by John H. Cochrane featuring Thomas J. Sargent, Milton Friedmanvia Grumpy Economist
Friday, September 11, 2015

I ran across a little gem by Tom Sargent, "The Evolution of Monetary Policy Rules." Alas, it's gated in the JEDC so you'll need a university IP address to read it, and I haven't found a free copy. It's a transcript of a talk, so doesn't have Tom's usual prose polish, but insightful nonetheless.

Analysis and Commentary

Cheaper Sugar

by John H. Cochrane via Grumpy Economist
Thursday, September 10, 2015

A nice trade epigram from David Henderson: I don't think Trump understands that when we open trade to other countries, we gain not just as exporters but as consumers. But then, what U.S. politician running for president does?

Analysis and Commentary

Historical Fiction

by John H. Cochrane via Grumpy Economist
Thursday, September 3, 2015

Steve Williamson has a very nice post "Historical Fiction", rebutting the claim, largely by Paul Krugman, that the late 1970s Keynesian macroeconomics with adaptive expectations was vindicated in describing the Reagan-Volker era disinflation.

Analysis and Commentary

Whither Inflation?

by John H. Cochrane via Grumpy Economist
Monday, August 31, 2015

Note: This post uses mathjax to display equations and has several graphs. I've noticed that the blog gets picked up here and there and mangled along the way. If you can't read it or see the graphs, come back to the original .
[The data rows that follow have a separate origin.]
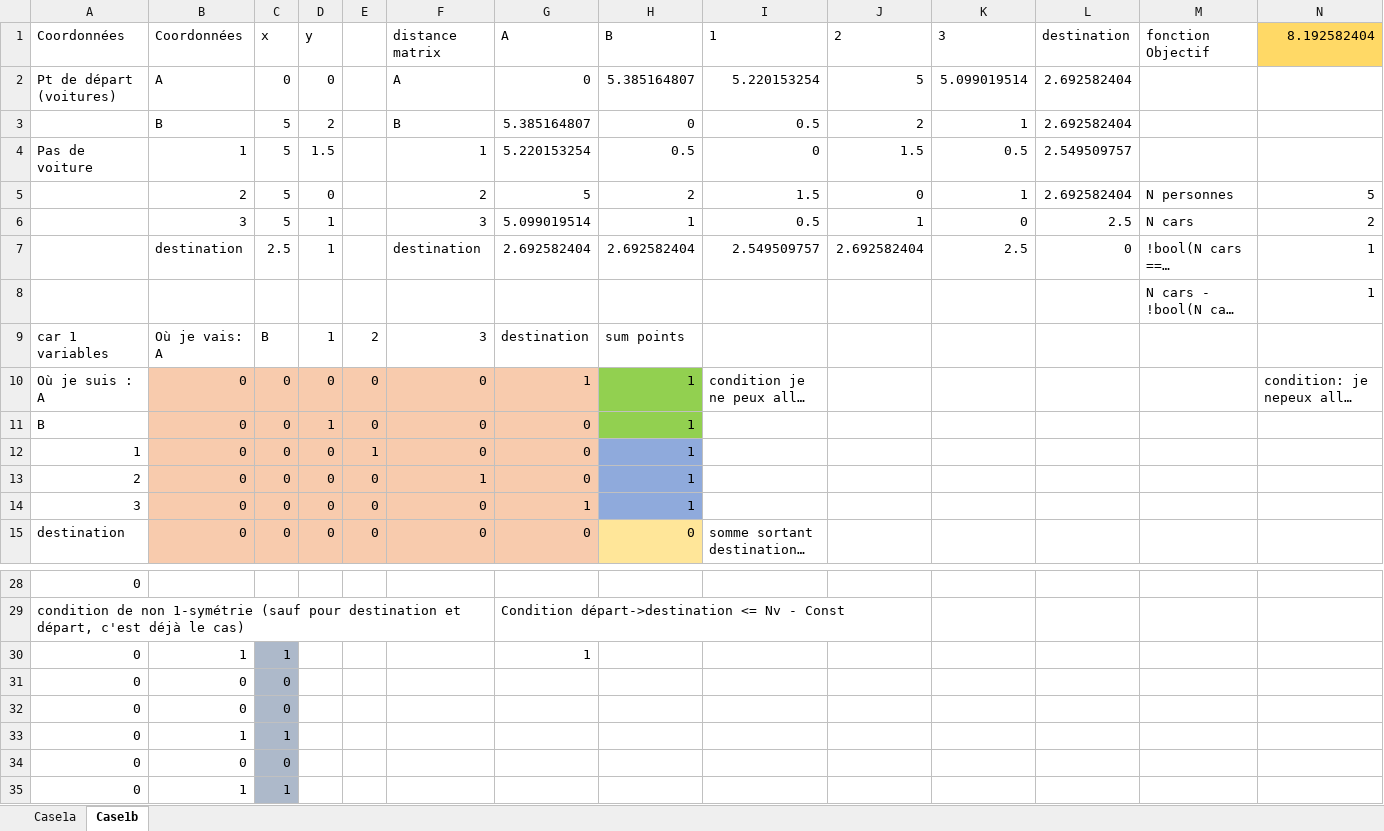
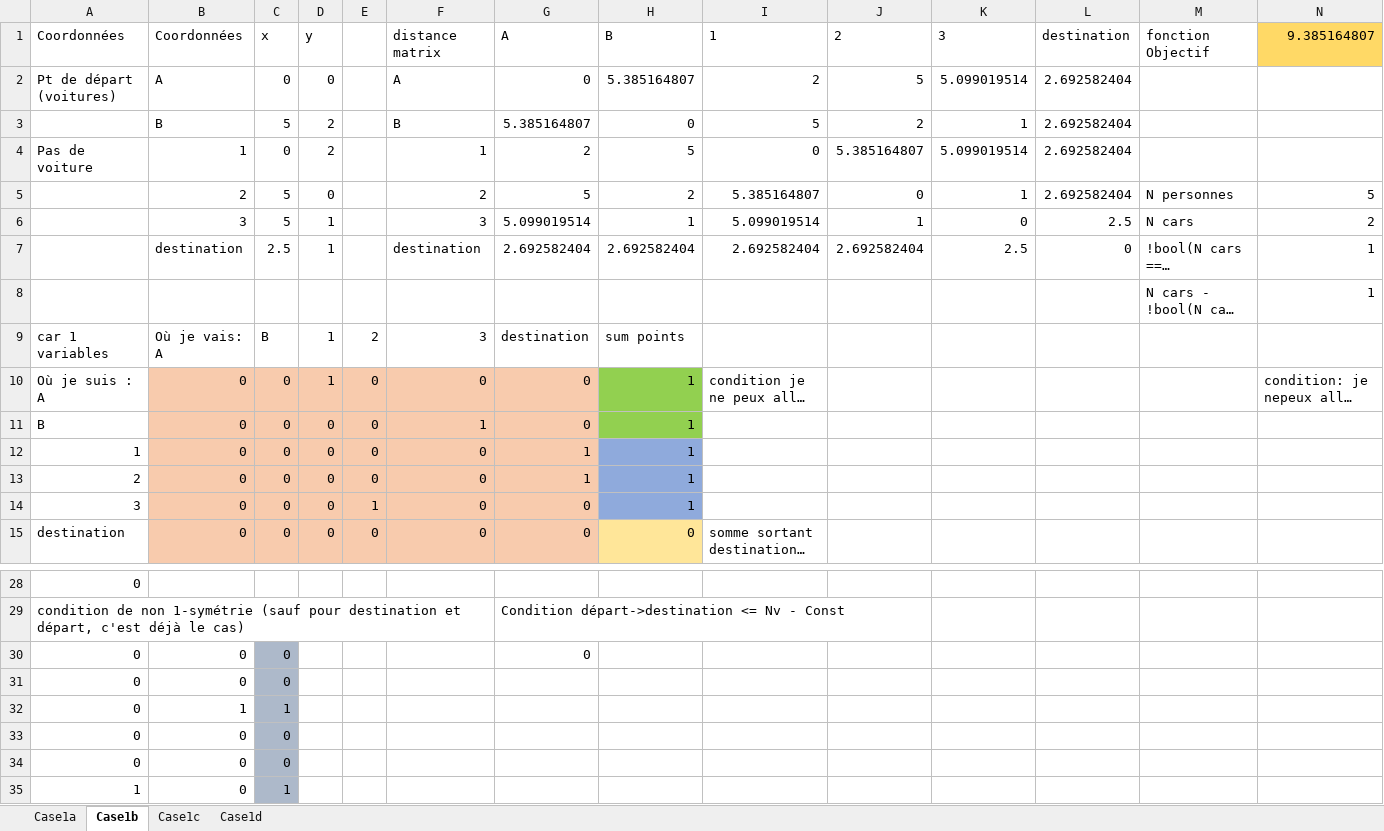
Before and after one commit to Shinpoo/w3go, an Excel workbook: case1.xlsx, sheet Case1b, drawn as a sheet; only a part is shown, gaps mark what is left out; long unchanged cells end in …; values as stored, in another font and other column widths than the file's, no borders; table styles not drawn; removed rows and columns are numbered as before the commit, all else as after; the diff names each change by its address in the sheet, - before the commit and + after, or states it on an @@ line.

Commit message:
case 2 3 4

```diff
--- a/case1.xlsx (sheet Case1b)
+++ b/case1.xlsx (sheet Case1b)
+sheet tab: Case1c
+sheet tab: Case1d
-N1: 8.192582404
+N1: 9.385164807
-I2: 5.220153254
+I2: 2
-I3: 0.5
+I3: 5
-C4: 5
+C4: 0
-D4: 1.5
+D4: 2
-G4: 5.220153254
+G4: 2
-H4: 0.5
+H4: 5
-J4: 1.5
+J4: 5.385164807
-K4: 0.5
+K4: 5.099019514
-L4: 2.549509757
+L4: 2.692582404
-I5: 1.5
+I5: 5.385164807
-I6: 0.5
+I6: 5.099019514
-I7: 2.549509757
+I7: 2.692582404
-D10: 0
+D10: 1
-G10: 1
+G10: 0
-D11: 1
+D11: 0
-F11: 0
+F11: 1
-E12: 1
+E12: 0
-G12:G13: 0
+G12:G13: 1
-F13: 1
+F13: 0
-E14: 0
+E14: 1
-G14: 1
+G14: 0
-row 30: 0 | 1 | 1 |  |  |  | 1
-G30: (empty)
+G30: 0
-row 35: 0 | 1 | 1
+row 34: 0 | 0 | 0
+row 35: 1 | 0 | 1
```
Also changed, not shown: formulas that keep their value, 5 other files.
Analysis and Commentary

Phillips Art

by John H. Cochrane via Grumpy Economist
Monday, August 24, 2015

The Wall Street Journal gets a prize for Art in Economics for their Phillips curve article. Abstract expressionist division, not contemporary realism, alas.


Current Online Courses

Asset Pricing, Part 1, via Coursera and the University of Chicago

This course is part one of a two-part introductory survey of graduate-level academic asset pricing. We will focus on building the intuition and deep understanding of how the theory works, how to use it, and how to connect it to empirical facts. This first part builds the basic theoretical and empirical tools around some classic facts. The second part delves more deeply into applications and empirical evaluation. Learn more. . .